→ Information given:
+ + + +
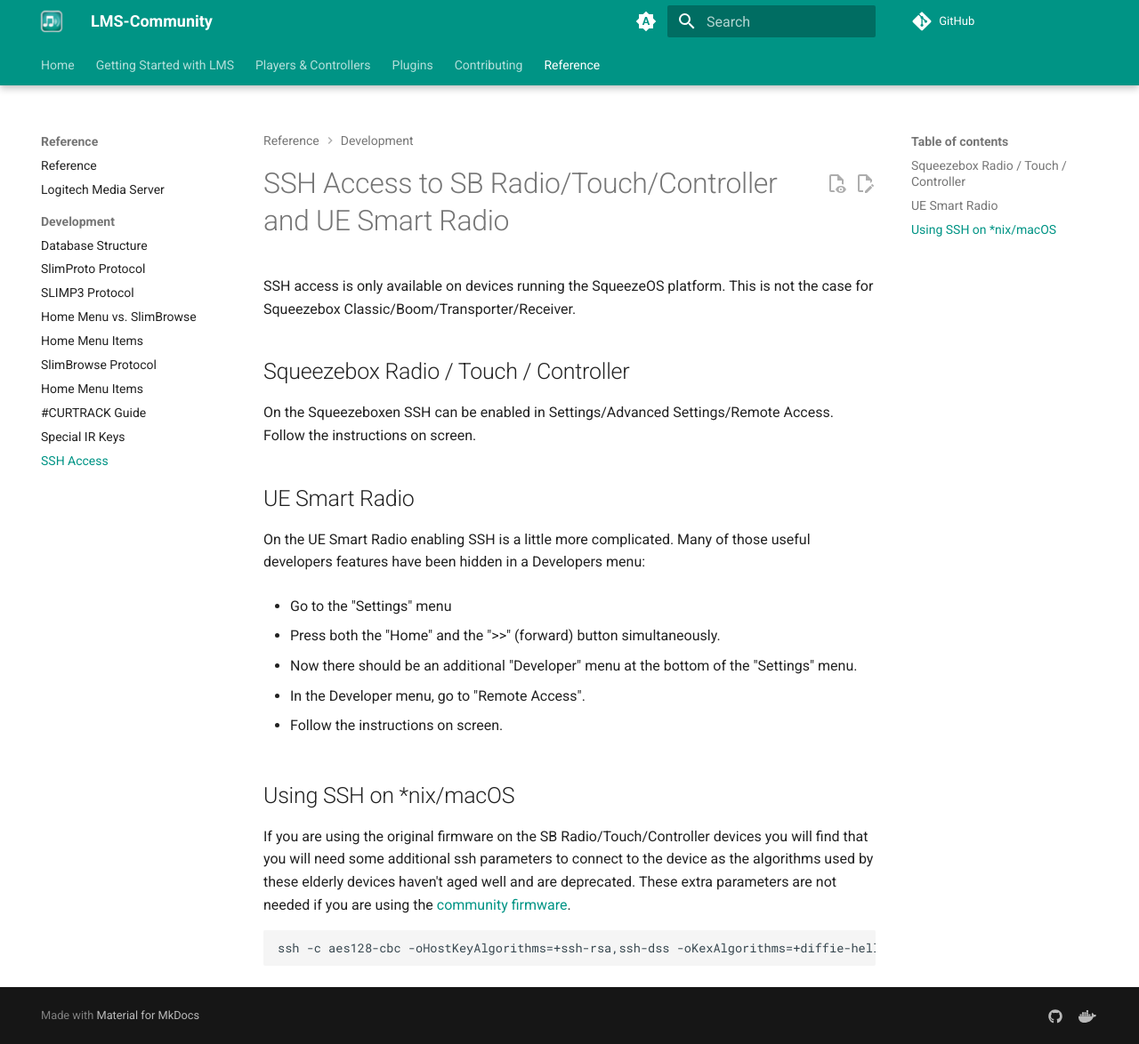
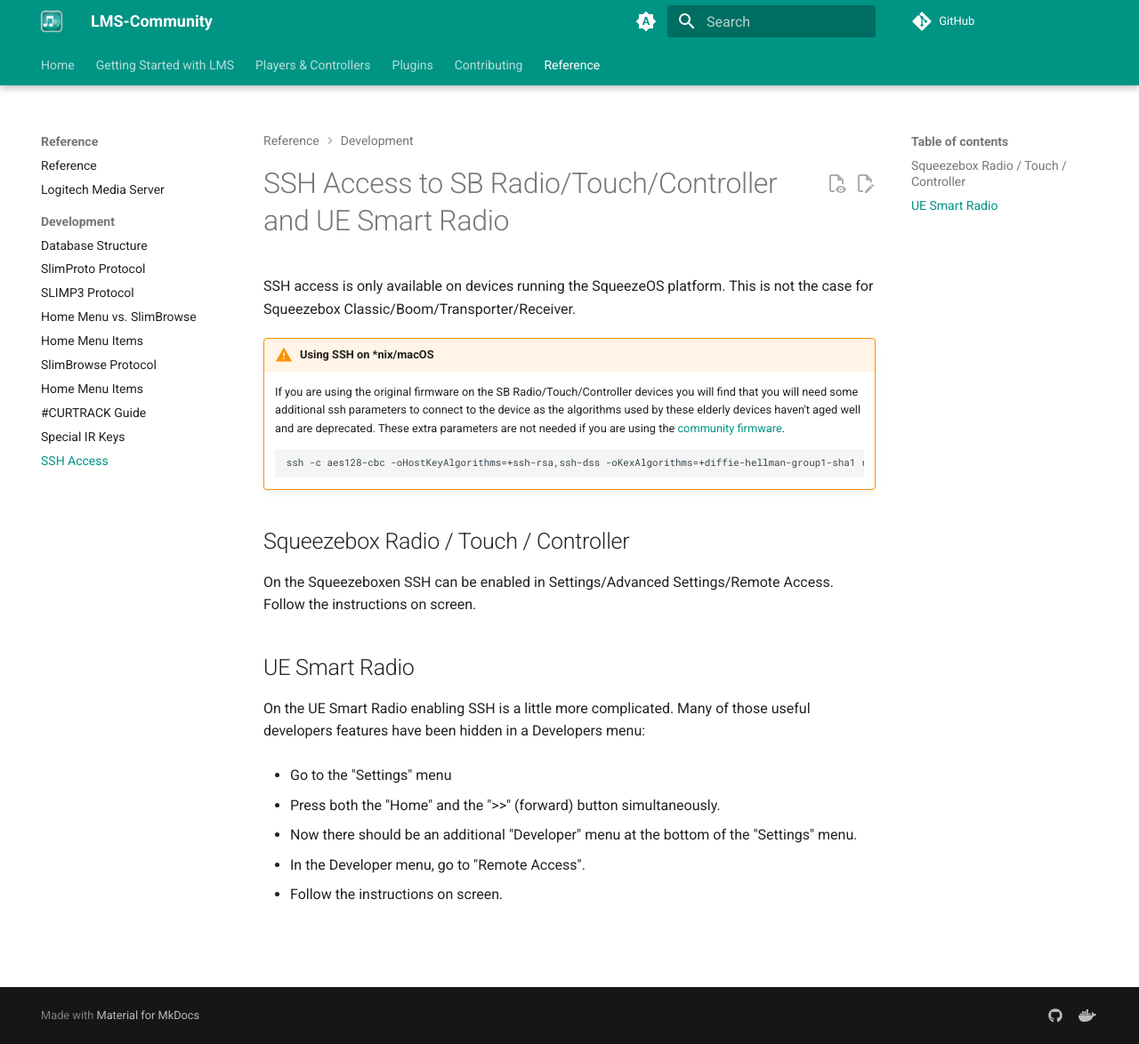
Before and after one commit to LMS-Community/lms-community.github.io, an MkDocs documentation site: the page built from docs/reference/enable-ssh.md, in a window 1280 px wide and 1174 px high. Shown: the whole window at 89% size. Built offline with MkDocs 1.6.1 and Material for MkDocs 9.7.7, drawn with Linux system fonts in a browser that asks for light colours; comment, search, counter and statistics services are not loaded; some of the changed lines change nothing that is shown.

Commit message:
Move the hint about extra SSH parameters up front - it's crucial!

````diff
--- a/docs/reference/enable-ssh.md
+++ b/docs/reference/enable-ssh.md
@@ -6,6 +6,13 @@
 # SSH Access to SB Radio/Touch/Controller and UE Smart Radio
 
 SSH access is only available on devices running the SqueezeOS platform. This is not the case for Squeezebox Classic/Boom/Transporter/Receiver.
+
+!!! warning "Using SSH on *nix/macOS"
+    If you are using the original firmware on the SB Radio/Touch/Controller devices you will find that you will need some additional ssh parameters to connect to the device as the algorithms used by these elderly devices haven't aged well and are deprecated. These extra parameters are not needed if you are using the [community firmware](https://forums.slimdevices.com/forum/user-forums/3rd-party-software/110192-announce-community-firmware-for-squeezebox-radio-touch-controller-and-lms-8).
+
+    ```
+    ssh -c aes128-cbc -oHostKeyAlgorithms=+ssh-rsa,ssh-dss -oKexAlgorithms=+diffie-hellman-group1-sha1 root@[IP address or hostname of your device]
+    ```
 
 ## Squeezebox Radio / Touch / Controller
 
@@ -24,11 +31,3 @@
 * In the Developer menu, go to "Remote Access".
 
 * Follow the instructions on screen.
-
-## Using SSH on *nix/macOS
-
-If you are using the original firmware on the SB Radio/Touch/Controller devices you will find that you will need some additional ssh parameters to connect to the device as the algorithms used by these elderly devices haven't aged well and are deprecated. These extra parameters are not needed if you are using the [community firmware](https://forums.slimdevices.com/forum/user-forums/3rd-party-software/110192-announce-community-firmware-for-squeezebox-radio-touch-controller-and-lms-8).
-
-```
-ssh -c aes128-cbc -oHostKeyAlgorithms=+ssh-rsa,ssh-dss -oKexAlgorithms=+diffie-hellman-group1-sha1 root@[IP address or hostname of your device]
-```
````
+ + + +
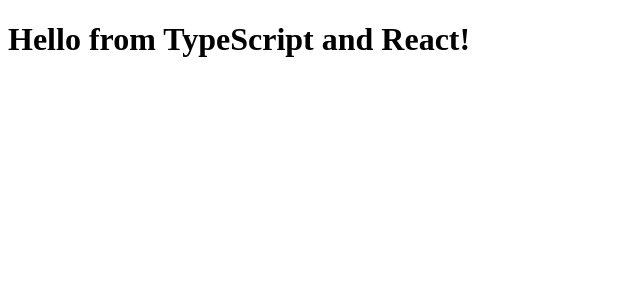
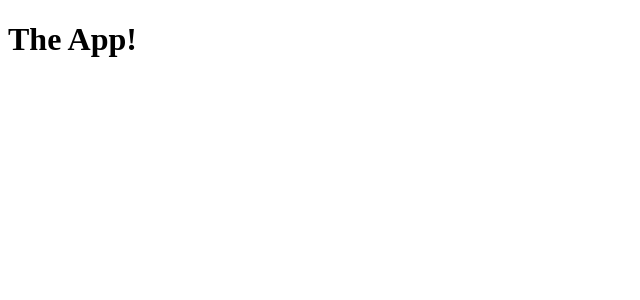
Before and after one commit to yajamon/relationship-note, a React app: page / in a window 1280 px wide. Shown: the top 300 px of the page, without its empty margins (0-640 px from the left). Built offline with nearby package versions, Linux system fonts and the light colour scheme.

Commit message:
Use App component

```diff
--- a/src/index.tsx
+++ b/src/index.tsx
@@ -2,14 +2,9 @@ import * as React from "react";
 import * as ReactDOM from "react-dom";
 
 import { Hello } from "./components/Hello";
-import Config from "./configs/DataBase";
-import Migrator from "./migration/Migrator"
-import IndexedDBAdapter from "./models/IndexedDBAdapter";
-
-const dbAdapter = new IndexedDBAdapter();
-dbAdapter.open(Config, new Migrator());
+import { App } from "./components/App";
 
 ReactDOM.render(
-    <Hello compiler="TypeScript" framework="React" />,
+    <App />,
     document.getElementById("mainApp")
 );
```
+ + + +
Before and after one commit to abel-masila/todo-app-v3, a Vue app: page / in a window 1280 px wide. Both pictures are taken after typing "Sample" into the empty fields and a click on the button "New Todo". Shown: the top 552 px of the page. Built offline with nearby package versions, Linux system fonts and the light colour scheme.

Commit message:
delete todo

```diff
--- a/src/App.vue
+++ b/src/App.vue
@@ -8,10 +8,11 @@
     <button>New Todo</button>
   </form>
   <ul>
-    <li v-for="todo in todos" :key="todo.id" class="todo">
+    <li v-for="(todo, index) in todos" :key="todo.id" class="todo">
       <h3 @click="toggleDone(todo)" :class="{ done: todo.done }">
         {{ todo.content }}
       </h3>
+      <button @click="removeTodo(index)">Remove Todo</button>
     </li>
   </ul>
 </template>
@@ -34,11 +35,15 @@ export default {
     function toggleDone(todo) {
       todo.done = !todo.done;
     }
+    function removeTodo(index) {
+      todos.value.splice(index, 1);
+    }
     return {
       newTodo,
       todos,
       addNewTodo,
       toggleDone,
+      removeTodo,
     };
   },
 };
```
+ + + +
Whenever a line of the records holds the string "todos", pick it out and copy it.

-    <li v-for="todo in todos" :key="todo.id" class="todo">
+    <li v-for="(todo, index) in todos" :key="todo.id" class="todo">
+      todos.value.splice(index, 1);
       todos,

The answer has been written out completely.